George Gershwin is one of the greatest influences to American music in the 20th century. His compositions can be found throughout the entertainment world, ranging from Broadway to motion pictures. Though he had a short career, George Gershwin's music continues to bring inspiration and delight almost sixty years later.
On September 26, 1898 George Gershwin was born to the Gershowitz family as Jacob Gershowitz. The Gershowitzs' were an immigrant family that lived in Brooklyn, NY at the time. His parents, Morris and Rose, were Russian immigrants that owned a restaurant. George was the second of four children with older brother Ira, younger sister Francis, and younger brother Arthur. Over time, George accepted being called Gershwin instead of Gershowitz and eventually changed his name to it.
As a young boy, Gershwin learned all of his early music education from friend Maxie Rosenzweig. When Gershwin was twelve years old, his parents purchased a piano for his brother Ira, but, soon enough, Gershwin became the primary user of the family piano. After learning basic piano from a local instructor, Gershwin began lessons with Charles Hambitzer for regular piano and Edward Kilenyi for music theory. All of his teachers noticed his uncanny ability to play piano with amazing skill as well as sight reading with apparent ease.
Three years later, Gershwin decided that he wished to be a musician and dropped out of high school, contrary to his mother's opinion of what was best for him. His first job was in Tin Pan Alley, a somewhat market of musicians selling their work in New York City. Earning fifteen dollars an hour, George was a music plugger, someone who tried to sell sheet music by playing it, for the Jerome Remick Company. Gershwin soon disliked "plugging" music and decided to play difficult classical pieces instead. This decision led him to compose his own music. He composed many original pieces that he kept in a notebook with him, and his first published piece, "When You Want Em You Can't Get Em, When You've Got Em You Don't Want Em," appeared after almost three years at Remick. Although it was barely in the entertainment world, this piece was very important for Gershwin because it showed him that his work could be published and sold. It led him to create his first success, "Swanee," that was used in the Broadway play Sinbad. This success caused him to write his first full length Broadway score for the production La, La Lucille that same year.

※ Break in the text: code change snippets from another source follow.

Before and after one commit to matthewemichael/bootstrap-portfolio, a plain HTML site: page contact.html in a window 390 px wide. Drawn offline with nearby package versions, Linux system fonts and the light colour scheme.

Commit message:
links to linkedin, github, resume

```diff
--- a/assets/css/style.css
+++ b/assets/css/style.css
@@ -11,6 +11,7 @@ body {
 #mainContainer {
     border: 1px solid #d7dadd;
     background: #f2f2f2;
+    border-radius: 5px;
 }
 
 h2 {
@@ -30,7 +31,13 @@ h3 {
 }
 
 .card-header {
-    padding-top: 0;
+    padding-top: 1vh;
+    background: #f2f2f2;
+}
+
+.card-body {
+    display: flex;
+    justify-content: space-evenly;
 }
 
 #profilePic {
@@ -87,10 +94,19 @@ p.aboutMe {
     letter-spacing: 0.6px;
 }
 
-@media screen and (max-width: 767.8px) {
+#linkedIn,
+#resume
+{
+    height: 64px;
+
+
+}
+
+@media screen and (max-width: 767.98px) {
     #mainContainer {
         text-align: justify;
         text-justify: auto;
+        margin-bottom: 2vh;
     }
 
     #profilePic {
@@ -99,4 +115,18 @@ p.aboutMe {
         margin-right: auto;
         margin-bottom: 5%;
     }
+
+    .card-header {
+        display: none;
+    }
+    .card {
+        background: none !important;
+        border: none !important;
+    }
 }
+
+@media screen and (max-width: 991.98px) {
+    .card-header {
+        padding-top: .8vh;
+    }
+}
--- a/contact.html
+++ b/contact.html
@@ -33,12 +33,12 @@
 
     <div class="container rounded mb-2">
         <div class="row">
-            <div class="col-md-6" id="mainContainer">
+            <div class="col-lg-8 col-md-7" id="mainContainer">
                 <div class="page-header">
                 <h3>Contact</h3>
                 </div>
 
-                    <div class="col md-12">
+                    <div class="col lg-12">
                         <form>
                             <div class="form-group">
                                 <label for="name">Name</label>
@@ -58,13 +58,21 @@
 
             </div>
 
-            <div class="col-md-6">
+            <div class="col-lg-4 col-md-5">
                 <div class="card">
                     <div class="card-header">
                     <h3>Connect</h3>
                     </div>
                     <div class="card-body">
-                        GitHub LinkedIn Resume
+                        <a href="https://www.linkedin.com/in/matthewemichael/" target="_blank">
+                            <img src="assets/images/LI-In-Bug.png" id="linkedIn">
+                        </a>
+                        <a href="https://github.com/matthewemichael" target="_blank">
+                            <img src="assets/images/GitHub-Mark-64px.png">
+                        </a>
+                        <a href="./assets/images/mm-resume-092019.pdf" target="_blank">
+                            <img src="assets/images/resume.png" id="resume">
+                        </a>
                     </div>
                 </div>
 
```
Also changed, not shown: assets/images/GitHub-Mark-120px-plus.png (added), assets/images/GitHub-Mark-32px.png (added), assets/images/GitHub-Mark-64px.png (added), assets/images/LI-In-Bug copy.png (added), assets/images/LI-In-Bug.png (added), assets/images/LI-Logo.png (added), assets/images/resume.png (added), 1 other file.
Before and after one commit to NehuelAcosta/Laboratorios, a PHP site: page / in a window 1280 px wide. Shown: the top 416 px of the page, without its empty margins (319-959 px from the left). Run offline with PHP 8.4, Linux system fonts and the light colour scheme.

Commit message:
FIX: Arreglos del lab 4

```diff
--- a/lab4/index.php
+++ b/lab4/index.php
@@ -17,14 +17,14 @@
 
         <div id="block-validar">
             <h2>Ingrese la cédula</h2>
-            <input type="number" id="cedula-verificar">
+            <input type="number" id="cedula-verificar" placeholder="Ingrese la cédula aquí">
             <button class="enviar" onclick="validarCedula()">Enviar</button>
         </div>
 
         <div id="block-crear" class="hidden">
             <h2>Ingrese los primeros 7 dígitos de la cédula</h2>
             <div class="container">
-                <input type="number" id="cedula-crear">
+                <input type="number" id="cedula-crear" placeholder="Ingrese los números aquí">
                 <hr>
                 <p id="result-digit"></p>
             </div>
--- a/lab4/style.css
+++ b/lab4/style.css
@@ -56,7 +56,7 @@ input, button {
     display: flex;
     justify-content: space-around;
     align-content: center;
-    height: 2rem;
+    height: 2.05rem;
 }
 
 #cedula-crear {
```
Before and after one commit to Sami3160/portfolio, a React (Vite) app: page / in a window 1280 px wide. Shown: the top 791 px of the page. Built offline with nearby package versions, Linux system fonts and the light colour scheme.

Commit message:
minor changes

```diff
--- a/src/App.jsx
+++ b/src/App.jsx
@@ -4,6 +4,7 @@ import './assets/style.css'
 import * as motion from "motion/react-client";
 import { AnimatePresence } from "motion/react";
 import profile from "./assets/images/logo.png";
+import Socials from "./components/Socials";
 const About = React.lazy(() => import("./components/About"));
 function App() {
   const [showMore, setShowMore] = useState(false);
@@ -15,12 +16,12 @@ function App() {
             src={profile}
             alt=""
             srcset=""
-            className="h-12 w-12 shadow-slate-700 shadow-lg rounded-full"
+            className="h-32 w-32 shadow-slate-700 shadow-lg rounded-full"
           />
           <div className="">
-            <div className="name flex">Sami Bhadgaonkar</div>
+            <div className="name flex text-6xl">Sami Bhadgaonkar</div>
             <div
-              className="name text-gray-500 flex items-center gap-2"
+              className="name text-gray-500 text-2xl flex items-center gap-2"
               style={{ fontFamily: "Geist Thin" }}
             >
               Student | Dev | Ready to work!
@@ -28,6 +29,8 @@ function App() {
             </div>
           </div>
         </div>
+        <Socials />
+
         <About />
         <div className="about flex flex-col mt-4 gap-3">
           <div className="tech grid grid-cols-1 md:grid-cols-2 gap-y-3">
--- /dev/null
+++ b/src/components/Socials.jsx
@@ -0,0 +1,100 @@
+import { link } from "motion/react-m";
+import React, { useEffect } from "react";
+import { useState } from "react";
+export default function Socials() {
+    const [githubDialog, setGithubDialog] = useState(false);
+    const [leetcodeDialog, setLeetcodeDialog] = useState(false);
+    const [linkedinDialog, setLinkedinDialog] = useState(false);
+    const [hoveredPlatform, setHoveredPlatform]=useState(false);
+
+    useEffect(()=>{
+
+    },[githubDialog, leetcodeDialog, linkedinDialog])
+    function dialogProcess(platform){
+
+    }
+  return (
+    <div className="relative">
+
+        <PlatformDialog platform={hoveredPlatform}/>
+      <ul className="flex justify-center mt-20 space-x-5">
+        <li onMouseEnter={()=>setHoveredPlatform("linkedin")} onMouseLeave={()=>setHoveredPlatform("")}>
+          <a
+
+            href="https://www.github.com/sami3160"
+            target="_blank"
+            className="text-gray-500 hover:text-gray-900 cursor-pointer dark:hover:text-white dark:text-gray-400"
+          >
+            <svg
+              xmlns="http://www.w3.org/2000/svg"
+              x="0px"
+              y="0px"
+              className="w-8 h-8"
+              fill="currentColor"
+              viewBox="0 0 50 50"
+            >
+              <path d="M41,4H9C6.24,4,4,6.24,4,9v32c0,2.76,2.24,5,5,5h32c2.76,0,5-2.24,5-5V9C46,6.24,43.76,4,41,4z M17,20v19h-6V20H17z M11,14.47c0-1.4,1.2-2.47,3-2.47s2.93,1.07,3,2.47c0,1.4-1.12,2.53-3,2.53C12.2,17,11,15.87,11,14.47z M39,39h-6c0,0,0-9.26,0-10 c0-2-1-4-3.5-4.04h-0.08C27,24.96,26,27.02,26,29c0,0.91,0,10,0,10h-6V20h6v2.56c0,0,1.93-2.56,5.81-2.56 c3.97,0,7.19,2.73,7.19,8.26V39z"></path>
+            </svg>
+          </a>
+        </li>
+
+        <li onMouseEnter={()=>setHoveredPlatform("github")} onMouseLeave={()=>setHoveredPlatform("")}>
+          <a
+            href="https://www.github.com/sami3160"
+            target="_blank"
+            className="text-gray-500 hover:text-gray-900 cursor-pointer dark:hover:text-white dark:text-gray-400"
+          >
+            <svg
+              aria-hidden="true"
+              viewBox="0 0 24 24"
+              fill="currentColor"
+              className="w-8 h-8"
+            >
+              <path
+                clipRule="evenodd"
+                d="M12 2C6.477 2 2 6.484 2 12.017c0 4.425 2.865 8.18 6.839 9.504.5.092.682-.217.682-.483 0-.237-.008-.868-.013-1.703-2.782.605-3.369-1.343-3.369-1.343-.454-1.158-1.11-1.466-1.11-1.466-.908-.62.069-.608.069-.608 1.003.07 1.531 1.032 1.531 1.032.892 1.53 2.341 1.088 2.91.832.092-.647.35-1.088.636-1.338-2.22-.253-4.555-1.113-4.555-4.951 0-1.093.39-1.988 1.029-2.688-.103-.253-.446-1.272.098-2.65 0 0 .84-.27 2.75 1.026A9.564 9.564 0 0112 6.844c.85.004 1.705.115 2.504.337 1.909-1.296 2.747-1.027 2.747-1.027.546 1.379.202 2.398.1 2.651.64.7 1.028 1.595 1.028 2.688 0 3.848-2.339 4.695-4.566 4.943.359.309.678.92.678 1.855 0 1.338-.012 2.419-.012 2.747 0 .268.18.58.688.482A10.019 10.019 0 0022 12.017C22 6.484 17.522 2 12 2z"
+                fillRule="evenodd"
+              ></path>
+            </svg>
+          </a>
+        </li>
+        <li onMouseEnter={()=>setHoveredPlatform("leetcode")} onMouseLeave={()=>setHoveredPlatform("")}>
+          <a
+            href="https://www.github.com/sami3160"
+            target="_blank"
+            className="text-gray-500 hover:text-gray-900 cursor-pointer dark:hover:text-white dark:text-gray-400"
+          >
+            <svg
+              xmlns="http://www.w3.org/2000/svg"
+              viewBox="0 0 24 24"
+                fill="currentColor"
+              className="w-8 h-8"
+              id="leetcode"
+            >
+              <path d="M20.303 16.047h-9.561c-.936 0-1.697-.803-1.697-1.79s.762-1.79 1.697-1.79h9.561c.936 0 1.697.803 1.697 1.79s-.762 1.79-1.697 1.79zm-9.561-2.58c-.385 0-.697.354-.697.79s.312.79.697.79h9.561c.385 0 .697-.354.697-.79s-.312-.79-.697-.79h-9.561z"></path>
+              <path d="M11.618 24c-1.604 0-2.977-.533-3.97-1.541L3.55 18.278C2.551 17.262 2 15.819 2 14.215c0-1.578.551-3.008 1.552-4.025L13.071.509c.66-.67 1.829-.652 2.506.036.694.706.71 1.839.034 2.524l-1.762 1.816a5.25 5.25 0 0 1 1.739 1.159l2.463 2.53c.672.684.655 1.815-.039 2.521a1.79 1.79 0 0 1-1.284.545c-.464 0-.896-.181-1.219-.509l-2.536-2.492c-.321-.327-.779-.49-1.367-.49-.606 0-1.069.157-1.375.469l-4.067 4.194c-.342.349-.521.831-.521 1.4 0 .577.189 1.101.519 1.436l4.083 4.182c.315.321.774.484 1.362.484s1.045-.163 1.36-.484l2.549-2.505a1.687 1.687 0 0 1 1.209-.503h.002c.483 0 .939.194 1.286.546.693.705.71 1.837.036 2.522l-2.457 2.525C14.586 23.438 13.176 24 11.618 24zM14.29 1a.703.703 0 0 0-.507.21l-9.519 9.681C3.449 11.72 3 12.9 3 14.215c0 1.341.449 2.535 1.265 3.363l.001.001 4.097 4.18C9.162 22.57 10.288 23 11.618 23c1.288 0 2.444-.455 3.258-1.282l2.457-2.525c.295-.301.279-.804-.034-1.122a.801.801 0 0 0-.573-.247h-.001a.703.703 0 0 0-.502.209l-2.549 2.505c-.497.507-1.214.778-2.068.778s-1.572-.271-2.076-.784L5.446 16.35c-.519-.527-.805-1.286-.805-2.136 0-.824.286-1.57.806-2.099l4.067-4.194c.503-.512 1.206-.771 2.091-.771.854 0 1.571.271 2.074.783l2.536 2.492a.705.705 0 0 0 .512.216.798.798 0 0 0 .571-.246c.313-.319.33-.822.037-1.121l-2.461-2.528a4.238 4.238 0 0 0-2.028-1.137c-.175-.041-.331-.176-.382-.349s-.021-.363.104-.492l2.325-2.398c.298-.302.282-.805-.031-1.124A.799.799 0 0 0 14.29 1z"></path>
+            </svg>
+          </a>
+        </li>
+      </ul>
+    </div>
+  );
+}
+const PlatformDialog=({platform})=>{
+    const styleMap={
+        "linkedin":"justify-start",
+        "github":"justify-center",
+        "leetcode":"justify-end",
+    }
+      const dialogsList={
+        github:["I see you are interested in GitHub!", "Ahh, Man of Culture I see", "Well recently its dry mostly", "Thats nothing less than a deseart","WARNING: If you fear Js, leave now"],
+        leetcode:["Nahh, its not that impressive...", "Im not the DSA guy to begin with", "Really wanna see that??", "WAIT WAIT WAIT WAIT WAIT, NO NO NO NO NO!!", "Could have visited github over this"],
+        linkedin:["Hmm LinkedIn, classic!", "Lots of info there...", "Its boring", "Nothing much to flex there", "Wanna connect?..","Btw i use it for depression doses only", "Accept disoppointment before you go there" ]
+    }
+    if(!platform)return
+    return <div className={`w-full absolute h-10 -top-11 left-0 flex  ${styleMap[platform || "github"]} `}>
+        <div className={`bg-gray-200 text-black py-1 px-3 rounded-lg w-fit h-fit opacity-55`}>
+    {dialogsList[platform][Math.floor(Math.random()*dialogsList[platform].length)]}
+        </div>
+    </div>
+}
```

At this time, Gershwin's career skyrocketed. He was hired by George White to compose for the Scandals series. He continued doing this for four years. During this time, Gershwin composed his first operetta, Blue Monday. It impressed Paul Whiteman, a famous bandleader, so much that he asked Gershwin to compose a symphonic jazz piece. At this...